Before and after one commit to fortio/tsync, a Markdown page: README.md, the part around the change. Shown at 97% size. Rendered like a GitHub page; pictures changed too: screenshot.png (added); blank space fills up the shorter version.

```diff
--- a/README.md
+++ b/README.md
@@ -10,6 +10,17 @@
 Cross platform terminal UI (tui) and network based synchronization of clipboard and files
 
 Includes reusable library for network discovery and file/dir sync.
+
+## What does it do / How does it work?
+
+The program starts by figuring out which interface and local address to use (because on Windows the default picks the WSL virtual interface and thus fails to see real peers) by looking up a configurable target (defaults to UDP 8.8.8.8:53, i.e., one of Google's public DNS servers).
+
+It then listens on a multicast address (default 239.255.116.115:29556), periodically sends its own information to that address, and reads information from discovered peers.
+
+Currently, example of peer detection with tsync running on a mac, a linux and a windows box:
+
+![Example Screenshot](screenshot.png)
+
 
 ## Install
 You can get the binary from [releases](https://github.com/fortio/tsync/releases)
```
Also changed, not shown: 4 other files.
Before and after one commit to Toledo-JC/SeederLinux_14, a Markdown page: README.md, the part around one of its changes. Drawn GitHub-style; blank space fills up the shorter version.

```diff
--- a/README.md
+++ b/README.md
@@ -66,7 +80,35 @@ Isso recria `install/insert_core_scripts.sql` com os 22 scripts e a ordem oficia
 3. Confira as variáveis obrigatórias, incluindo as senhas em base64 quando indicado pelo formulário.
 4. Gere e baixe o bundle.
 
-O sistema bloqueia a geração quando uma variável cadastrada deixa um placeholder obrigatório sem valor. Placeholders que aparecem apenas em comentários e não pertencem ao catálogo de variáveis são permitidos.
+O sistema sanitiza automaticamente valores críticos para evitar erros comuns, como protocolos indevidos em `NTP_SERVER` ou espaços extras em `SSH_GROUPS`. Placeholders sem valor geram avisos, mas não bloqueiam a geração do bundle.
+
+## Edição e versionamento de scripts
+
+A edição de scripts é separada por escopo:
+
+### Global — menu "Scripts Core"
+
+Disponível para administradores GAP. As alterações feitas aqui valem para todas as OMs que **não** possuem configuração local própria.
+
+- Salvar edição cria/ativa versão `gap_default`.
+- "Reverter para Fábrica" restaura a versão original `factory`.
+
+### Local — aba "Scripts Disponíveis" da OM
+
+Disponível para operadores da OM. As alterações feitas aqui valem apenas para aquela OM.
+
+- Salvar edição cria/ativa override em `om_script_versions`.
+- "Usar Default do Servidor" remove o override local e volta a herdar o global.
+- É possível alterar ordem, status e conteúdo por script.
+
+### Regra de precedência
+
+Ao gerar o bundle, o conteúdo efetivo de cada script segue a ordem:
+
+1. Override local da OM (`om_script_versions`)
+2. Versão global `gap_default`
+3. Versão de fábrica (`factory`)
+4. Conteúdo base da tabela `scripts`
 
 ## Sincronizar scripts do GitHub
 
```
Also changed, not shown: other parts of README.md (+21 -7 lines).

■ **Work required**
Exactly as they appear above, return all of the records.

■ **Written reply**
Before and after one commit to fortio/tsync, a Markdown page: README.md, the part around the change. Shown at 97% size. Rendered like a GitHub page; pictures changed too: screenshot.png (added); blank space fills up the shorter version.

```diff
--- a/README.md
+++ b/README.md
@@ -10,6 +10,17 @@
 Cross platform terminal UI (tui) and network based synchronization of clipboard and files
 
 Includes reusable library for network discovery and file/dir sync.
+
+## What does it do / How does it work?
+
+The program starts by figuring out which interface and local address to use (because on Windows the default picks the WSL virtual interface and thus fails to see real peers) by looking up a configurable target (defaults to UDP 8.8.8.8:53, i.e., one of Google's public DNS servers).
+
+It then listens on a multicast address (default 239.255.116.115:29556), periodically sends its own information to that address, and reads information from discovered peers.
+
+Currently, example of peer detection with tsync running on a mac, a linux and a windows box:
+
+![Example Screenshot](screenshot.png)
+
 
 ## Install
 You can get the binary from [releases](https://github.com/fortio/tsync/releases)
```
Also changed, not shown: 4 other files.
Before and after one commit to Toledo-JC/SeederLinux_14, a Markdown page: README.md, the part around one of its changes. Drawn GitHub-style; blank space fills up the shorter version.

```diff
--- a/README.md
+++ b/README.md
@@ -66,7 +80,35 @@ Isso recria `install/insert_core_scripts.sql` com os 22 scripts e a ordem oficia
 3. Confira as variáveis obrigatórias, incluindo as senhas em base64 quando indicado pelo formulário.
 4. Gere e baixe o bundle.
 
-O sistema bloqueia a geração quando uma variável cadastrada deixa um placeholder obrigatório sem valor. Placeholders que aparecem apenas em comentários e não pertencem ao catálogo de variáveis são permitidos.
+O sistema sanitiza automaticamente valores críticos para evitar erros comuns, como protocolos indevidos em `NTP_SERVER` ou espaços extras em `SSH_GROUPS`. Placeholders sem valor geram avisos, mas não bloqueiam a geração do bundle.
+
+## Edição e versionamento de scripts
+
+A edição de scripts é separada por escopo:
+
+### Global — menu "Scripts Core"
+
+Disponível para administradores GAP. As alterações feitas aqui valem para todas as OMs que **não** possuem configuração local própria.
+
+- Salvar edição cria/ativa versão `gap_default`.
+- "Reverter para Fábrica" restaura a versão original `factory`.
+
+### Local — aba "Scripts Disponíveis" da OM
+
+Disponível para operadores da OM. As alterações feitas aqui valem apenas para aquela OM.
+
+- Salvar edição cria/ativa override em `om_script_versions`.
+- "Usar Default do Servidor" remove o override local e volta a herdar o global.
+- É possível alterar ordem, status e conteúdo por script.
+
+### Regra de precedência
+
+Ao gerar o bundle, o conteúdo efetivo de cada script segue a ordem:
+
+1. Override local da OM (`om_script_versions`)
+2. Versão global `gap_default`
+3. Versão de fábrica (`factory`)
+4. Conteúdo base da tabela `scripts`
 
 ## Sincronizar scripts do GitHub
 
```
Also changed, not shown: other parts of README.md (+21 -7 lines).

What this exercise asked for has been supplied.